Should there also be a teleparallelism article? A different perspective, and all that? [To quote the "About IAI" page, "in search of alternative and better ways to hold the world".] Modify the torsion component of the parallel transport away from trivial instead of modifying the metric, and its flat torsion Christoffel parallel transport, away from flat?

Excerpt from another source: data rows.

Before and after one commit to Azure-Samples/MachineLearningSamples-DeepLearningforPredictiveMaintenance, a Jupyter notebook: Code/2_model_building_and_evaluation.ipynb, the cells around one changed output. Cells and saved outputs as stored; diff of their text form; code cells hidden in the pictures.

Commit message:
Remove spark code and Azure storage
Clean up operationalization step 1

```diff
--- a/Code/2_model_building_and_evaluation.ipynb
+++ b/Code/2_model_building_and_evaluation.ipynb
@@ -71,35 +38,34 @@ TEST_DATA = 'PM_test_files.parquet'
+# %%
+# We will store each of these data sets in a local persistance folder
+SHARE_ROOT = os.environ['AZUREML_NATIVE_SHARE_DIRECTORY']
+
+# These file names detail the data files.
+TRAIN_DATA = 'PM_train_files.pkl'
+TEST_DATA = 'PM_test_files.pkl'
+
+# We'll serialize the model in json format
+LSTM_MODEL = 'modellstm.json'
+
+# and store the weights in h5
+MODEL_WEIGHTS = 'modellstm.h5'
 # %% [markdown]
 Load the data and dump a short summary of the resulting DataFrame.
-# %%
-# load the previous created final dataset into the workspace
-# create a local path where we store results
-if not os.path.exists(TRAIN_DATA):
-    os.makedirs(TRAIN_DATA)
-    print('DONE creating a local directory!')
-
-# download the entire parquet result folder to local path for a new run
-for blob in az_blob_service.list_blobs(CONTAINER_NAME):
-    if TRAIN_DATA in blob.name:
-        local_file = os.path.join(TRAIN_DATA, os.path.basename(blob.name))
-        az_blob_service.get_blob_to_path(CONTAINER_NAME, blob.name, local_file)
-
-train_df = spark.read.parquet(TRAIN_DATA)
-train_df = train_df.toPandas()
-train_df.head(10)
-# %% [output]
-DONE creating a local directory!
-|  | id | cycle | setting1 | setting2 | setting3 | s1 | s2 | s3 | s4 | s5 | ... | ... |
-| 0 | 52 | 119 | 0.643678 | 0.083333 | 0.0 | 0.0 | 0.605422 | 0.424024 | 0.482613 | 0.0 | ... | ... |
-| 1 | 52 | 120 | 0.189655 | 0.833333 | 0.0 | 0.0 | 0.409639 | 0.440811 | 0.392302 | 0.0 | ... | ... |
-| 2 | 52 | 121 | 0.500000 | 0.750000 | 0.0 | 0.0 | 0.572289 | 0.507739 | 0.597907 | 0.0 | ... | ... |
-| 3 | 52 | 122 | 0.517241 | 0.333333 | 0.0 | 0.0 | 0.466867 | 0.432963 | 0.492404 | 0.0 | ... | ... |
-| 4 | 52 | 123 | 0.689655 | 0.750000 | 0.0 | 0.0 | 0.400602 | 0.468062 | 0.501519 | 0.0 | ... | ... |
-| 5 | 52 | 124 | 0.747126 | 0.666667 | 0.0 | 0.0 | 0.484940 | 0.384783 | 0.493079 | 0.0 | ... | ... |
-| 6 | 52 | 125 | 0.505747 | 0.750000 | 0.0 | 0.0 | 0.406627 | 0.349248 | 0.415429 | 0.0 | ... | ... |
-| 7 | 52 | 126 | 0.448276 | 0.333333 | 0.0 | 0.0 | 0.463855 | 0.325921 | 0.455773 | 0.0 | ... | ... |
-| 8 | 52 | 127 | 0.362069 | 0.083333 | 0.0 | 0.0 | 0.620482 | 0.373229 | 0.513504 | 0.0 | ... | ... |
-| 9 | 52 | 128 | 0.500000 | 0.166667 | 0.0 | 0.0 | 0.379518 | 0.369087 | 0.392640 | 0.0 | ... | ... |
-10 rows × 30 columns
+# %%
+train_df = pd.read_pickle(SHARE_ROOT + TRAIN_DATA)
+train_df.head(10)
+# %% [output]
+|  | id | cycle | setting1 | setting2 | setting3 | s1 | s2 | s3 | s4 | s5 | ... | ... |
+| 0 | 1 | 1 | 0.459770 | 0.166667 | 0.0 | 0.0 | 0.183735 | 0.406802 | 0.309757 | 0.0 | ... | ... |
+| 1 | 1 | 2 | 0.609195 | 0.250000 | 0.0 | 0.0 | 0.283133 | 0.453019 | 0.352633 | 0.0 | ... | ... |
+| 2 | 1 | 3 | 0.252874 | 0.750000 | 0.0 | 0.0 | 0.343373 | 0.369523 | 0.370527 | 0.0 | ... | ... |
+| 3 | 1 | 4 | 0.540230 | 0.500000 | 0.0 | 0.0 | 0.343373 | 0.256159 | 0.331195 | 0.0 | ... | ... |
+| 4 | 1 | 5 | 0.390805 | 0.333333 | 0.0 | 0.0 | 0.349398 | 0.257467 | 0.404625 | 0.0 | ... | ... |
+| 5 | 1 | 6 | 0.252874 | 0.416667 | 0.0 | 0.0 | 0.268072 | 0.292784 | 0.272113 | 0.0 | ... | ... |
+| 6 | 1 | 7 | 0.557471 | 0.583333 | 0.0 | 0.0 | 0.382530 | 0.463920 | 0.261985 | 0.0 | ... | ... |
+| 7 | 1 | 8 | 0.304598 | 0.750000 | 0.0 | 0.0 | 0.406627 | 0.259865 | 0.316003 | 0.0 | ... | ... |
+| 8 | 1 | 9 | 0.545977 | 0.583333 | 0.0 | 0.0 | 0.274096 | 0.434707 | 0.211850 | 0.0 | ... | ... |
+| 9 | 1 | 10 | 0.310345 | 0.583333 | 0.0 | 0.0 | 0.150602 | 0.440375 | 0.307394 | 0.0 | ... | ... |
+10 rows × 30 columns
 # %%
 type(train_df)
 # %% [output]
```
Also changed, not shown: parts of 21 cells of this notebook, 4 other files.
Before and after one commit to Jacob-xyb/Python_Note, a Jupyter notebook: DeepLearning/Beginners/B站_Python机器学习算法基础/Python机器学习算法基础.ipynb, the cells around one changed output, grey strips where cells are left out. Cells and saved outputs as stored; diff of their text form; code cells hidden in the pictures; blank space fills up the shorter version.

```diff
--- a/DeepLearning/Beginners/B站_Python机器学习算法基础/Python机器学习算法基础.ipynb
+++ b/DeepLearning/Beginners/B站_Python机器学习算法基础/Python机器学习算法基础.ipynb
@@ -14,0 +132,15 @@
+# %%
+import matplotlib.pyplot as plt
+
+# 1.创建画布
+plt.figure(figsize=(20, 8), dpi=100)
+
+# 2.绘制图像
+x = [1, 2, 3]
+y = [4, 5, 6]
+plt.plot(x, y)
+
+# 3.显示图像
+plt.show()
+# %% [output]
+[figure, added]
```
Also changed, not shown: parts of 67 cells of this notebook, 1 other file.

From a QFT perspective, a nontrivial torsion field on a flat metric background space might be a worthwhile approach. Not a mainstream idea, of course, but even so there are many papers and books on the subject.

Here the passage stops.